The two confirmed teams that both at least had conversations with Indianapolis were the Miami Dolphins and the Green Bay Packers. Miami was no surprise, as the arms race in the AFC East continues, but Green Bay was a bit of a surprise with their current crop of running backs on the roster. Let’s look at what trades might have been discussed by the two franchises.

Miami Dolphins

Dolphins Trade

With the increase of talent in the AFC East this upcoming season, it’s no surprise that Miami needed to throw the next punch. The Buffalo Bills have added talent on both sides of the ball. The Jets have completely revamped their offense with the addition of Aaron Rodgers and the New England Patriots have added some new pass catchers and Zeke Elliott to support Rhamondre Stevenson.

Miami’s current running back room is led by the oft-injured Raheem Mostert, Jeff Wilson Jr. and rookie Devon Achane. The Dolphins head coach, Mike McDaniel, comes from the Kyle Shanahan offensive style with a heavy dose of running the football. While these three are very capable of handling the duties, bringing in Taylor along with their wide receivers would make a nearly unstoppable force because of the consistent defensive changes that opposition would have to incorporate. Wilson would have given the Colts a serviceable back to compliment Zack Moss, Evan Hull and Deon Jackson. While he can handle a starters load from time to time, he is best as part of a committee. Wilson is under contract through the 2024 season.

Green Bay Packers

Packers trade

It was surprising to hear that Green Bay was the “mystery team” that had discussions about acquiring Taylor. They already have a Pro Bowl running back with Aaron Jones and a great compliment with AJ Dillon. But here’s the kicker with Green Bay, Jones contract becomes non-guaranteed after this season. He is 29 years old and is due $12 Million next season. While they would absolutely have to pay Taylor top-of-the-position money, Taylor is 24 years old opposed to Jones being 29. With an unproven quarterback in Jordan Love it would not only give him a security blanket to rely on, but it would extend that window for him to maximize his potential.

The Colts would be getting a potential bell cow back with AJ Dillon. The 2020 second-round pick out of Boston College was an absolute monster in college. He has never had the opportunity in Green Bay to be the lead guy, but he could have had a real opportunity to get the lead role in Indianapolis if this trade had been the one that was discussed. Dillon would have been attractive as well because his contract is up at the end of this season and Colts would have had the opportunity to turn a rental into permanent main stay on the roster at a reasonable price.

Which deal would Indianapolis value more?

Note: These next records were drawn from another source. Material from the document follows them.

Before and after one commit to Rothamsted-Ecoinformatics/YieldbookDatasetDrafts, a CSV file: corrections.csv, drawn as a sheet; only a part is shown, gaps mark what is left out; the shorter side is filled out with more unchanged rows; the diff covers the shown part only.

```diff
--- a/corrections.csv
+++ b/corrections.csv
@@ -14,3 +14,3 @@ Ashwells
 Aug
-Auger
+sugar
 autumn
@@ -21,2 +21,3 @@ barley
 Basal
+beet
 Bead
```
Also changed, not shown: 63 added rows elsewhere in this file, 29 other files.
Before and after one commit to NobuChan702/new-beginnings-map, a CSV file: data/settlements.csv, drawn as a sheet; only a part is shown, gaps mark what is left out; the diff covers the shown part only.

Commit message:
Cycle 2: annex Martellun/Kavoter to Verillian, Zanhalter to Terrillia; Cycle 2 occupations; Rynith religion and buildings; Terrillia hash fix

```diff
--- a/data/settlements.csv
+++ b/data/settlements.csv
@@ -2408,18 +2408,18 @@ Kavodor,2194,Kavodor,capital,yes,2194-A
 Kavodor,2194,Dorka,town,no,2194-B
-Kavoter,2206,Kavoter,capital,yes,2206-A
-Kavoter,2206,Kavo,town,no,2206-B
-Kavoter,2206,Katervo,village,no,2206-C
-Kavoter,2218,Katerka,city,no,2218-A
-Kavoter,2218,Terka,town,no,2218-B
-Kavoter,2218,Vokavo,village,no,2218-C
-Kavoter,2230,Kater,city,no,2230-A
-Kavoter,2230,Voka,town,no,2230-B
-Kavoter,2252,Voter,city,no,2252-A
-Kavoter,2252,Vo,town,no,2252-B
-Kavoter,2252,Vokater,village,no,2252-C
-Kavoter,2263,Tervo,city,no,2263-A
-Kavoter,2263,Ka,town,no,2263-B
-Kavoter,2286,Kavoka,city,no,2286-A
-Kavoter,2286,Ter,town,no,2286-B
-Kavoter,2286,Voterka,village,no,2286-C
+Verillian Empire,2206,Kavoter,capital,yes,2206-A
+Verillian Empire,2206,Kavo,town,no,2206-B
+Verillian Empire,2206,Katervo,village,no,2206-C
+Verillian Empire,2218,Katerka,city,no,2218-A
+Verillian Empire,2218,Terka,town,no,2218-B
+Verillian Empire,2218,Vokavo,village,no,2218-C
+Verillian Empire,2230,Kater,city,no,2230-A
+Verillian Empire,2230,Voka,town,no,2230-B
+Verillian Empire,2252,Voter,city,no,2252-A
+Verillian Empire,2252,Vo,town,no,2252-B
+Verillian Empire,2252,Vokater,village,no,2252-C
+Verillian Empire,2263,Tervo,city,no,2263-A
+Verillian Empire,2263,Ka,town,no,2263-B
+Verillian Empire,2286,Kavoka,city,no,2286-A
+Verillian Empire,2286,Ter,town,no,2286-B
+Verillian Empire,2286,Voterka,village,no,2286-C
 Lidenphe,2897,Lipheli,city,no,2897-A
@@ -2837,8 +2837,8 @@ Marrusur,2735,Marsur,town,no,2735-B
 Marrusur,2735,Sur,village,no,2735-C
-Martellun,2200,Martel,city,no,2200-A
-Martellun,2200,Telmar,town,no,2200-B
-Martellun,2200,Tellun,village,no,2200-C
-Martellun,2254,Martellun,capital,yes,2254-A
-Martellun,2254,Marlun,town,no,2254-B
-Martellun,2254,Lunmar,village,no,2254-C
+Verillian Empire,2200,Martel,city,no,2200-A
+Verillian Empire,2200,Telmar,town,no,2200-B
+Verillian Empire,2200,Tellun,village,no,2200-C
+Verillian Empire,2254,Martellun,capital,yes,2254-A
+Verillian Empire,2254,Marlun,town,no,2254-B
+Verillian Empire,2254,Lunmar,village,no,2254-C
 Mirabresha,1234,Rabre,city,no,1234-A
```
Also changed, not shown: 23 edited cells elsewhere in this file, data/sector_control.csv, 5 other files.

While neither came to fruition or if they actually existed, the Green Bay deal would have benefitted Indianapolis the most. Being able to get a former second-round pick on a test run for the full-time job and one that has shown flashes of ability would be too good to pass up. Jeff Wilson Jr. is a solid player but does have some injury history where Dillon has been mostly reliable outside of missing five games in 2020 for a COVID-19 diagnosis. If Indy would’ve accepted a trade, the second hypothetical package would’ve been better.